(Records supplied)

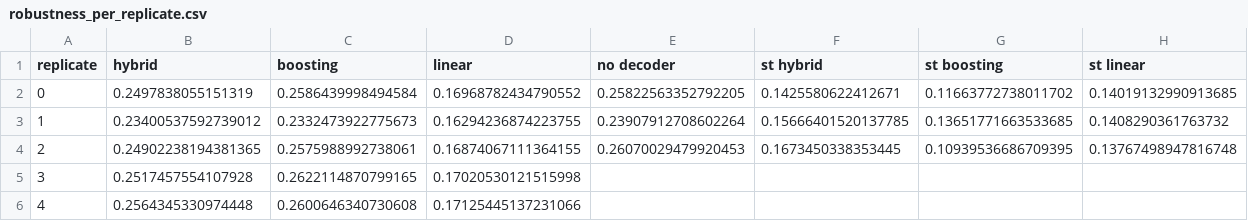
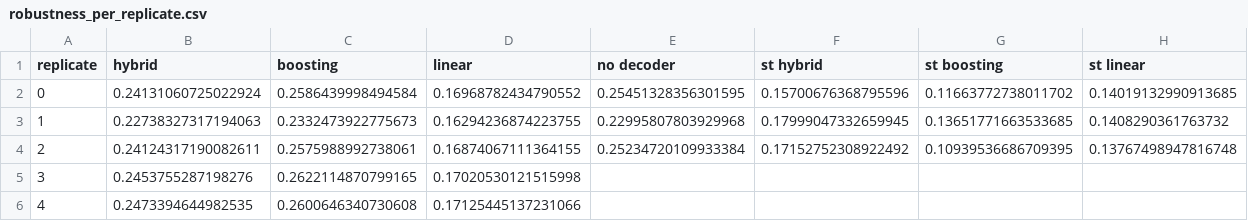
Before and after one commit to rakibhhridoy/soc-sequence-test, a CSV file: results/tables/robustness_per_replicate.csv, drawn as a sheet.

```diff
--- a/results/tables/robustness_per_replicate.csv
+++ b/results/tables/robustness_per_replicate.csv
@@ -1,6 +1,6 @@
 replicate,hybrid,boosting,linear,no decoder,st hybrid,st boosting,st linear
-0,0.2497838055151319,0.2586439998494584,0.16968782434790552,0.25822563352792205,0.1425580622412671,0.11663772738011702,0.14019132990913685
-1,0.23400537592739012,0.2332473922775673,0.16294236874223755,0.23907912708602264,0.15666401520137785,0.13651771663533685,0.1408290361763732
-2,0.24902238194381365,0.2575988992738061,0.16874067111364155,0.26070029479920453,0.1673450338353445,0.10939536686709395,0.13767498947816748
-3,0.2517457554107928,0.2622114870799165,0.17020530121515998,,,,
-4,0.2564345330974448,0.2600646340730608,0.17125445137231066,,,,
+0,0.24131060725022924,0.2586439998494584,0.16968782434790552,0.25451328356301595,0.15700676368795596,0.11663772738011702,0.14019132990913685
+1,0.22738327317194063,0.2332473922775673,0.16294236874223755,0.22995807803929968,0.17999047332659945,0.13651771663533685,0.1408290361763732
+2,0.24124317190082611,0.2575988992738061,0.16874067111364155,0.25234720109933384,0.17152752308922492,0.10939536686709395,0.13767498947816748
+3,0.2453755287198276,0.2622114870799165,0.17020530121515998,,,,
+4,0.2473394644982535,0.2600646340730608,0.17125445137231066,,,,
```
Also changed, not shown: results/tables/ablations_mineral.csv, results/tables/ablations_organic.csv, 49 other files.
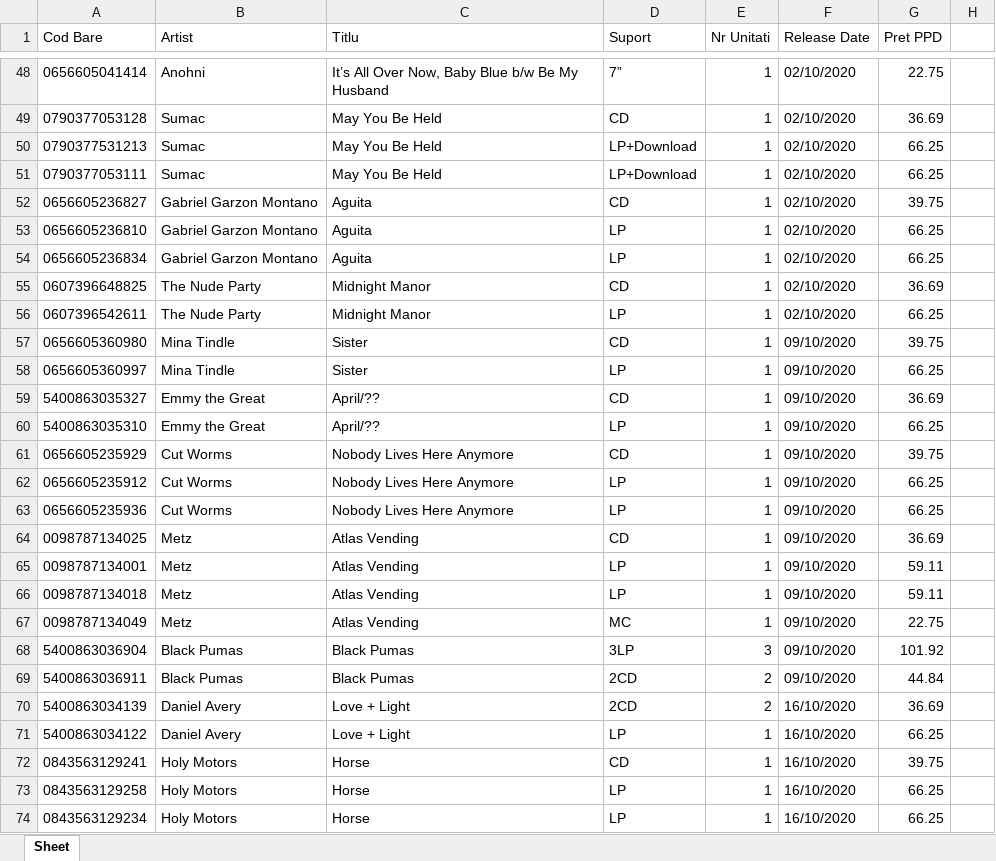
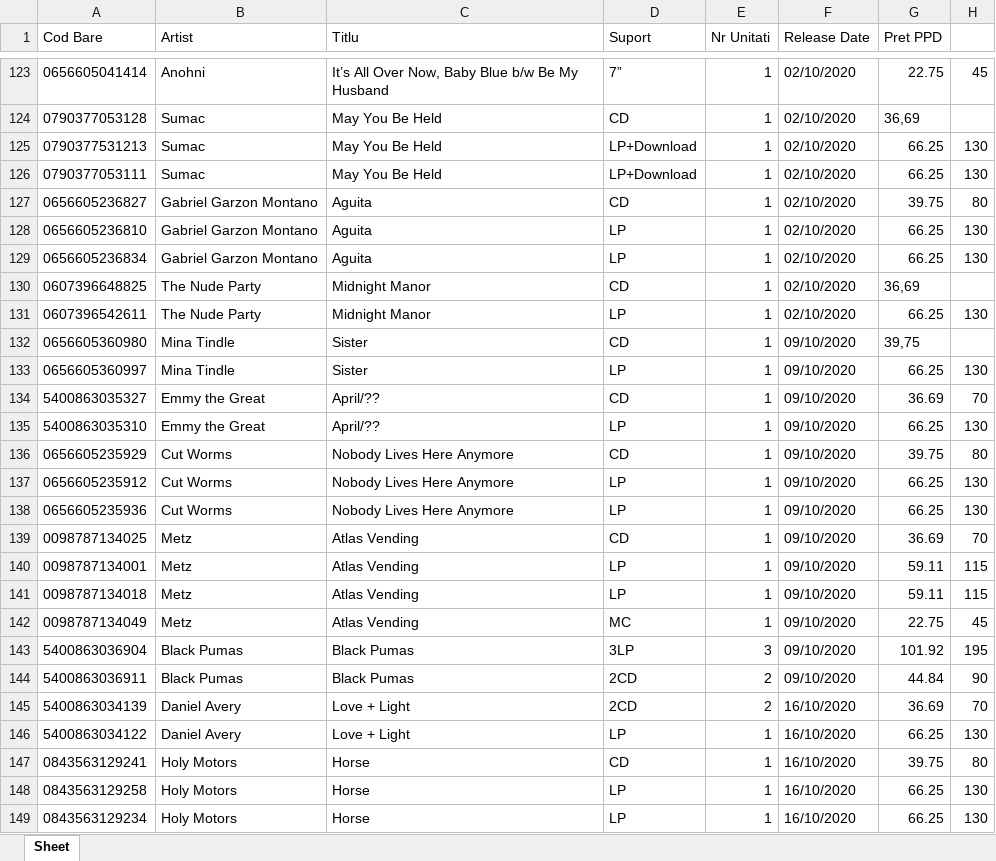
Before and after one commit to andrix007/SupplierManager, an Excel workbook: Noutati/Pias/PiasNoutati.xlsx, sheet Sheet, drawn as a sheet; only a part is shown, gaps mark what is left out; values as stored, in another font and other column widths than the file's, no borders; addresses are those after the commit; the diff covers the shown part only; the diff names each change by its address in the sheet, - before the commit and + after, or states it on an @@ line.

```diff
--- a/Noutati/Pias/PiasNoutati.xlsx (sheet Sheet)
+++ b/Noutati/Pias/PiasNoutati.xlsx (sheet Sheet)
-H123: (empty)
+H123: 45
-G124 (Pret PPD): 36.69
+G124 (Pret PPD): 36,69
-H125:H126: (empty)
+H125:H126: 130
-H127: (empty)
+H127: 80
-H128:H129: (empty)
+H128:H129: 130
-G130 (Pret PPD): 36.69
+G130 (Pret PPD): 36,69
-H131: (empty)
+H131: 130
-G132 (Pret PPD): 39.75
+G132 (Pret PPD): 39,75
-H133: (empty)
+H133: 130
-H134: (empty)
+H134: 70
-H135: (empty)
+H135: 130
-H136: (empty)
+H136: 80
-H137:H138: (empty)
+H137:H138: 130
-H139: (empty)
+H139: 70
-H140:H141: (empty)
+H140:H141: 115
-H142: (empty)
+H142: 45
-H143: (empty)
+H143: 195
-H144: (empty)
+H144: 90
-H145: (empty)
+H145: 70
-H146: (empty)
+H146: 130
-H147: (empty)
+H147: 80
-H148:H149: (empty)
+H148:H149: 130
```
Also changed, not shown: 77 added rows and 65 edited cells elsewhere in this sheet, 5 other files.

(End Records supplied)

Copy each line from the data that features the string "Pret".

-G124 (Pret PPD): 36.69
+G124 (Pret PPD): 36,69
-G130 (Pret PPD): 36.69
+G130 (Pret PPD): 36,69
-G132 (Pret PPD): 39.75
+G132 (Pret PPD): 39,75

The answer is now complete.